▸ PROVIDED DATA
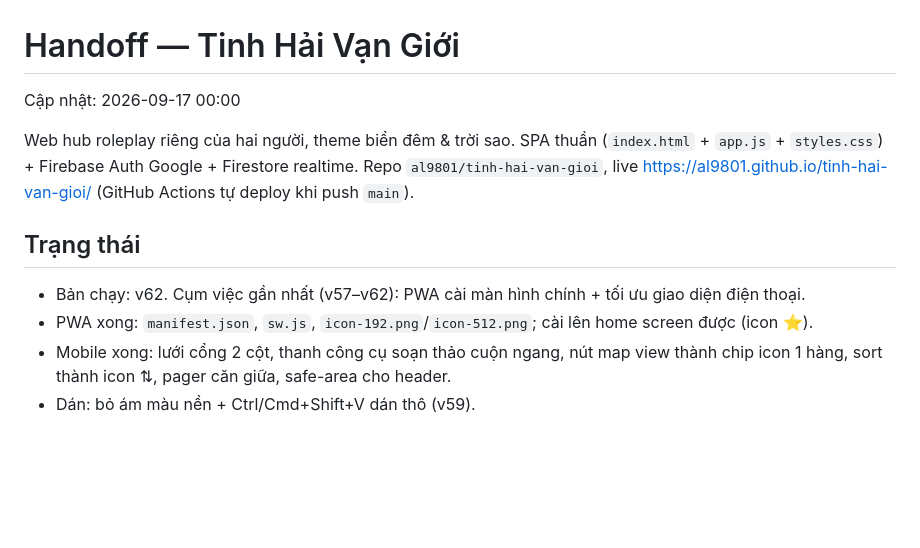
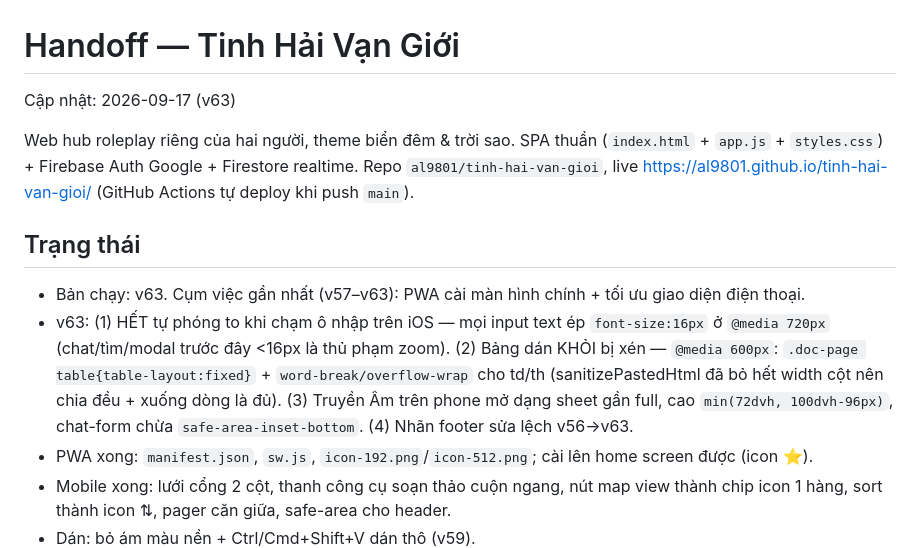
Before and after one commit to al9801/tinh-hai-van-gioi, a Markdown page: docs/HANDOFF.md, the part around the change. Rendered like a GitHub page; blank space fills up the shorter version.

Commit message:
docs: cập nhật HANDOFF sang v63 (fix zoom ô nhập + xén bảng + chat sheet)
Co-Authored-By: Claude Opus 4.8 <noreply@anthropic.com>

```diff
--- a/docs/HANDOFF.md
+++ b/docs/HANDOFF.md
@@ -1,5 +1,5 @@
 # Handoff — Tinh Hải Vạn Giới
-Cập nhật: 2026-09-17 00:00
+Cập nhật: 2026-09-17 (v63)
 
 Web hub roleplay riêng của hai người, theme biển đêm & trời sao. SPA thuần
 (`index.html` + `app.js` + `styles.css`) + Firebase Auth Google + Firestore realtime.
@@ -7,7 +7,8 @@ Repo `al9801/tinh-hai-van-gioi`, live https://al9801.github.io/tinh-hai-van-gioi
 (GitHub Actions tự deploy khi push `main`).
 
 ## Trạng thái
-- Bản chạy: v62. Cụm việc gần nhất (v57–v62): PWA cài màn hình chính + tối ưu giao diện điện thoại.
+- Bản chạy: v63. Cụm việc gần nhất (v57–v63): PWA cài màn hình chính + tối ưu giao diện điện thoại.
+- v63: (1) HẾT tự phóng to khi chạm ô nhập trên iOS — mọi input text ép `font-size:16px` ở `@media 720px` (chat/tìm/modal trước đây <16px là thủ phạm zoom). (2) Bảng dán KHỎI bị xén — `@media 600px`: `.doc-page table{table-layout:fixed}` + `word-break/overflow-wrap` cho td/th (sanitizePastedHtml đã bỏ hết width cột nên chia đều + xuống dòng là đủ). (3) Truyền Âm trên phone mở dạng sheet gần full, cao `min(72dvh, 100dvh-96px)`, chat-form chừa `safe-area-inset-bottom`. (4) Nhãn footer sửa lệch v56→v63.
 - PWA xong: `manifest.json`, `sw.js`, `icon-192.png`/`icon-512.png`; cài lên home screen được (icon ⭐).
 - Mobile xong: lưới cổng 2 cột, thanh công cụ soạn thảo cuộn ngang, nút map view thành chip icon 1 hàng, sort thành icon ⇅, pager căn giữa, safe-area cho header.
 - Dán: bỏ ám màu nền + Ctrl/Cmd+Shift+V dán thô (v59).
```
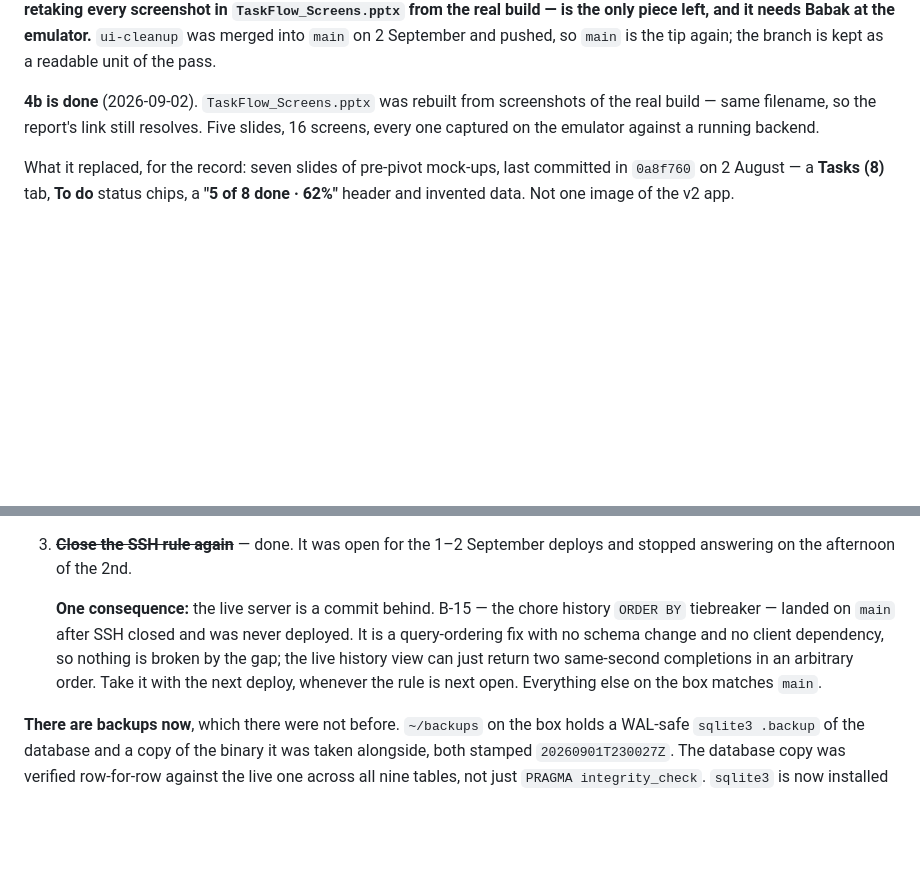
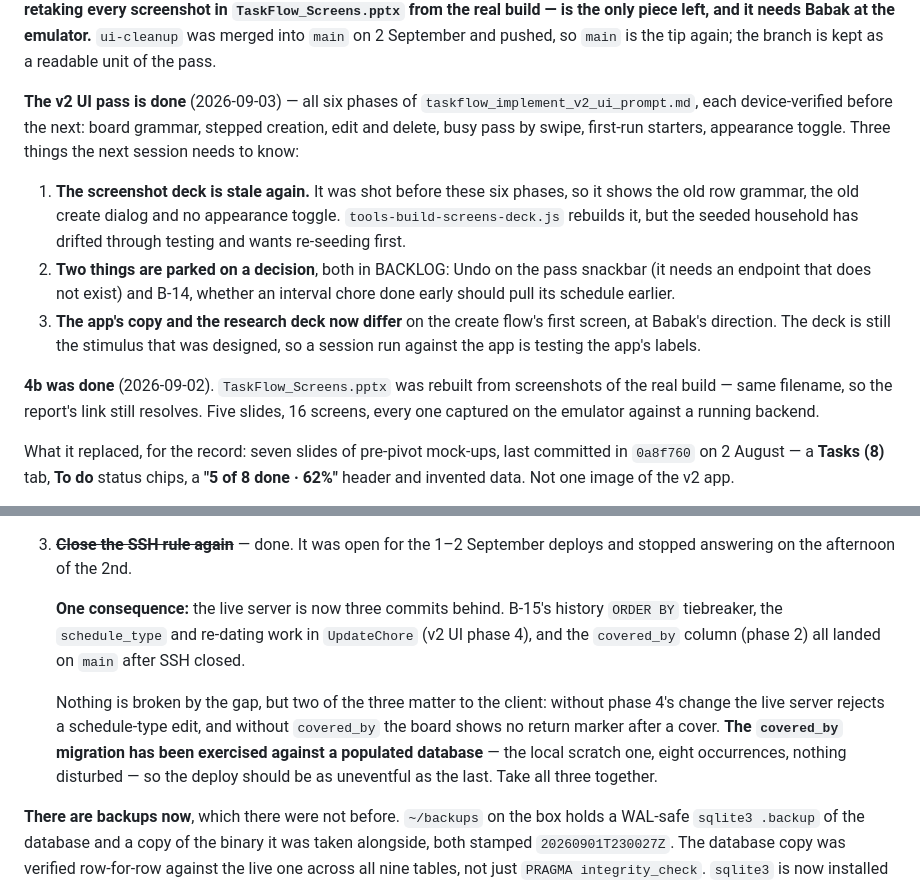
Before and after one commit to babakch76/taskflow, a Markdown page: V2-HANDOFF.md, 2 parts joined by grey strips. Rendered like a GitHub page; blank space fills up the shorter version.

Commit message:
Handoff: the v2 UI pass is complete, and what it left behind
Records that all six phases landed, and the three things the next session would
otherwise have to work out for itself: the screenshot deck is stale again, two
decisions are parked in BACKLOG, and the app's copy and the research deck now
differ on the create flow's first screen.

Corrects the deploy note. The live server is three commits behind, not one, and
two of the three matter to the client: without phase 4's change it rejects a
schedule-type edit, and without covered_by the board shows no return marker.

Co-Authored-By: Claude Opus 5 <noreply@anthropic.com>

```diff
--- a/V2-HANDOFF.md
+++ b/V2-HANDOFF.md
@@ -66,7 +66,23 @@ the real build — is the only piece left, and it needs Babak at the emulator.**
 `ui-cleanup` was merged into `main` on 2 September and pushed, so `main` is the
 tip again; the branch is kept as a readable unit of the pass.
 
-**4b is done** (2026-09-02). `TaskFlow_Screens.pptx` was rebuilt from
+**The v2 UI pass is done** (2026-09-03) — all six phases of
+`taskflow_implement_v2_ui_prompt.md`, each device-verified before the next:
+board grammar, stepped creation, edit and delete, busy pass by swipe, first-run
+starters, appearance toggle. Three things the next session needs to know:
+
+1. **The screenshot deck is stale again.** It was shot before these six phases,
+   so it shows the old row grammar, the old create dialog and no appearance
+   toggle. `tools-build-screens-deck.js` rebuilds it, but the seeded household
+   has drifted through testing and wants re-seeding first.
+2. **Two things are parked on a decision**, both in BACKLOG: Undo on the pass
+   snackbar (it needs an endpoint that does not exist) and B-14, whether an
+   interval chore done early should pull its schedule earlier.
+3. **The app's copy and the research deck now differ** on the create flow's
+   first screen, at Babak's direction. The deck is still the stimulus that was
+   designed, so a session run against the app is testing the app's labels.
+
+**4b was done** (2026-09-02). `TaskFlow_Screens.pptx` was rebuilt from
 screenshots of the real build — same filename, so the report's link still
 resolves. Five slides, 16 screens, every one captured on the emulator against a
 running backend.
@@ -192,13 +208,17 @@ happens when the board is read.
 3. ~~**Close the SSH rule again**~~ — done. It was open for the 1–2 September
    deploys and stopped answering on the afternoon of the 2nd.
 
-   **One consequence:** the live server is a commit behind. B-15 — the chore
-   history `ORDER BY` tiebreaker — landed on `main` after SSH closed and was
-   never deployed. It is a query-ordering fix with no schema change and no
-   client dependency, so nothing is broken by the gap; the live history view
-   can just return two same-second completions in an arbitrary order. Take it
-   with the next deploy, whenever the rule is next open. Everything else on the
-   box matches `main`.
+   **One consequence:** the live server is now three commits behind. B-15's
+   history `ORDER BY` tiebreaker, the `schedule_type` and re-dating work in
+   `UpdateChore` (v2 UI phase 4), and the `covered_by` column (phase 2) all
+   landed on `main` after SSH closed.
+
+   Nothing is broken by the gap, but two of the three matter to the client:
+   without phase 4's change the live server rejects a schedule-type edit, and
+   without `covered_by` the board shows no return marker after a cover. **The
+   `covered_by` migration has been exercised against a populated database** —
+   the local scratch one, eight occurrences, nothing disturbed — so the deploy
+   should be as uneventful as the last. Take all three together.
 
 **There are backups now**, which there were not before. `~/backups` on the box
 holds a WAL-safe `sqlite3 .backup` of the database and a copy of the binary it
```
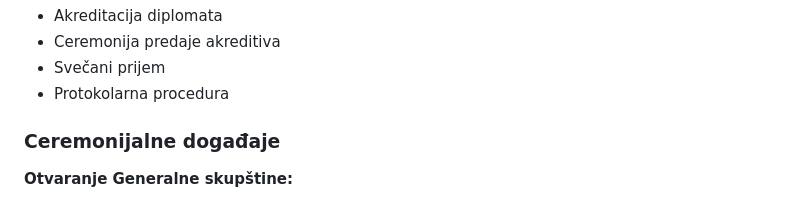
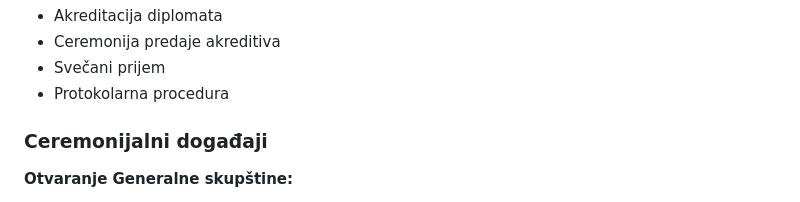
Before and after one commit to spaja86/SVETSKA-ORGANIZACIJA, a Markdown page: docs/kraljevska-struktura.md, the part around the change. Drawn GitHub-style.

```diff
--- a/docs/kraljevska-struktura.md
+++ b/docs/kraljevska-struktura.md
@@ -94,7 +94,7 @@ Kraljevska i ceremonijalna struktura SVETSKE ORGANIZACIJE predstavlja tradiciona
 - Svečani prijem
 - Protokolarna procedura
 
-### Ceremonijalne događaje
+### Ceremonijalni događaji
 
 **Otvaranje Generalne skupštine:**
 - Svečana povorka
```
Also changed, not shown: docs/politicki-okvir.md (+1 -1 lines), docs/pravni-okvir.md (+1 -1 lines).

▸ EXERCISE REQUIREMENTS
Every entry should be written out word for word, except for its pictures.

▸ SOLUTION
Before and after one commit to al9801/tinh-hai-van-gioi, a Markdown page: docs/HANDOFF.md, the part around the change. Rendered like a GitHub page; blank space fills up the shorter version.

Commit message:
docs: cập nhật HANDOFF sang v63 (fix zoom ô nhập + xén bảng + chat sheet)
Co-Authored-By: Claude Opus 4.8 <noreply@anthropic.com>

```diff
--- a/docs/HANDOFF.md
+++ b/docs/HANDOFF.md
@@ -1,5 +1,5 @@
 # Handoff — Tinh Hải Vạn Giới
-Cập nhật: 2026-09-17 00:00
+Cập nhật: 2026-09-17 (v63)
 
 Web hub roleplay riêng của hai người, theme biển đêm & trời sao. SPA thuần
 (`index.html` + `app.js` + `styles.css`) + Firebase Auth Google + Firestore realtime.
@@ -7,7 +7,8 @@ Repo `al9801/tinh-hai-van-gioi`, live https://al9801.github.io/tinh-hai-van-gioi
 (GitHub Actions tự deploy khi push `main`).
 
 ## Trạng thái
-- Bản chạy: v62. Cụm việc gần nhất (v57–v62): PWA cài màn hình chính + tối ưu giao diện điện thoại.
+- Bản chạy: v63. Cụm việc gần nhất (v57–v63): PWA cài màn hình chính + tối ưu giao diện điện thoại.
+- v63: (1) HẾT tự phóng to khi chạm ô nhập trên iOS — mọi input text ép `font-size:16px` ở `@media 720px` (chat/tìm/modal trước đây <16px là thủ phạm zoom). (2) Bảng dán KHỎI bị xén — `@media 600px`: `.doc-page table{table-layout:fixed}` + `word-break/overflow-wrap` cho td/th (sanitizePastedHtml đã bỏ hết width cột nên chia đều + xuống dòng là đủ). (3) Truyền Âm trên phone mở dạng sheet gần full, cao `min(72dvh, 100dvh-96px)`, chat-form chừa `safe-area-inset-bottom`. (4) Nhãn footer sửa lệch v56→v63.
 - PWA xong: `manifest.json`, `sw.js`, `icon-192.png`/`icon-512.png`; cài lên home screen được (icon ⭐).
 - Mobile xong: lưới cổng 2 cột, thanh công cụ soạn thảo cuộn ngang, nút map view thành chip icon 1 hàng, sort thành icon ⇅, pager căn giữa, safe-area cho header.
 - Dán: bỏ ám màu nền + Ctrl/Cmd+Shift+V dán thô (v59).
```
Before and after one commit to babakch76/taskflow, a Markdown page: V2-HANDOFF.md, 2 parts joined by grey strips. Rendered like a GitHub page; blank space fills up the shorter version.

Commit message:
Handoff: the v2 UI pass is complete, and what it left behind
Records that all six phases landed, and the three things the next session would
otherwise have to work out for itself: the screenshot deck is stale again, two
decisions are parked in BACKLOG, and the app's copy and the research deck now
differ on the create flow's first screen.

Corrects the deploy note. The live server is three commits behind, not one, and
two of the three matter to the client: without phase 4's change it rejects a
schedule-type edit, and without covered_by the board shows no return marker.

Co-Authored-By: Claude Opus 5 <noreply@anthropic.com>

```diff
--- a/V2-HANDOFF.md
+++ b/V2-HANDOFF.md
@@ -66,7 +66,23 @@ the real build — is the only piece left, and it needs Babak at the emulator.**
 `ui-cleanup` was merged into `main` on 2 September and pushed, so `main` is the
 tip again; the branch is kept as a readable unit of the pass.
 
-**4b is done** (2026-09-02). `TaskFlow_Screens.pptx` was rebuilt from
+**The v2 UI pass is done** (2026-09-03) — all six phases of
+`taskflow_implement_v2_ui_prompt.md`, each device-verified before the next:
+board grammar, stepped creation, edit and delete, busy pass by swipe, first-run
+starters, appearance toggle. Three things the next session needs to know:
+
+1. **The screenshot deck is stale again.** It was shot before these six phases,
+   so it shows the old row grammar, the old create dialog and no appearance
+   toggle. `tools-build-screens-deck.js` rebuilds it, but the seeded household
+   has drifted through testing and wants re-seeding first.
+2. **Two things are parked on a decision**, both in BACKLOG: Undo on the pass
+   snackbar (it needs an endpoint that does not exist) and B-14, whether an
+   interval chore done early should pull its schedule earlier.
+3. **The app's copy and the research deck now differ** on the create flow's
+   first screen, at Babak's direction. The deck is still the stimulus that was
+   designed, so a session run against the app is testing the app's labels.
+
+**4b was done** (2026-09-02). `TaskFlow_Screens.pptx` was rebuilt from
 screenshots of the real build — same filename, so the report's link still
 resolves. Five slides, 16 screens, every one captured on the emulator against a
 running backend.
@@ -192,13 +208,17 @@ happens when the board is read.
 3. ~~**Close the SSH rule again**~~ — done. It was open for the 1–2 September
    deploys and stopped answering on the afternoon of the 2nd.
 
-   **One consequence:** the live server is a commit behind. B-15 — the chore
-   history `ORDER BY` tiebreaker — landed on `main` after SSH closed and was
-   never deployed. It is a query-ordering fix with no schema change and no
-   client dependency, so nothing is broken by the gap; the live history view
-   can just return two same-second completions in an arbitrary order. Take it
-   with the next deploy, whenever the rule is next open. Everything else on the
-   box matches `main`.
+   **One consequence:** the live server is now three commits behind. B-15's
+   history `ORDER BY` tiebreaker, the `schedule_type` and re-dating work in
+   `UpdateChore` (v2 UI phase 4), and the `covered_by` column (phase 2) all
+   landed on `main` after SSH closed.
+
+   Nothing is broken by the gap, but two of the three matter to the client:
+   without phase 4's change the live server rejects a schedule-type edit, and
+   without `covered_by` the board shows no return marker after a cover. **The
+   `covered_by` migration has been exercised against a populated database** —
+   the local scratch one, eight occurrences, nothing disturbed — so the deploy
+   should be as uneventful as the last. Take all three together.
 
 **There are backups now**, which there were not before. `~/backups` on the box
 holds a WAL-safe `sqlite3 .backup` of the database and a copy of the binary it
```
Before and after one commit to spaja86/SVETSKA-ORGANIZACIJA, a Markdown page: docs/kraljevska-struktura.md, the part around the change. Drawn GitHub-style.

```diff
--- a/docs/kraljevska-struktura.md
+++ b/docs/kraljevska-struktura.md
@@ -94,7 +94,7 @@ Kraljevska i ceremonijalna struktura SVETSKE ORGANIZACIJE predstavlja tradiciona
 - Svečani prijem
 - Protokolarna procedura
 
-### Ceremonijalne događaje
+### Ceremonijalni događaji
 
 **Otvaranje Generalne skupštine:**
 - Svečana povorka
```
Also changed, not shown: docs/politicki-okvir.md (+1 -1 lines), docs/pravni-okvir.md (+1 -1 lines).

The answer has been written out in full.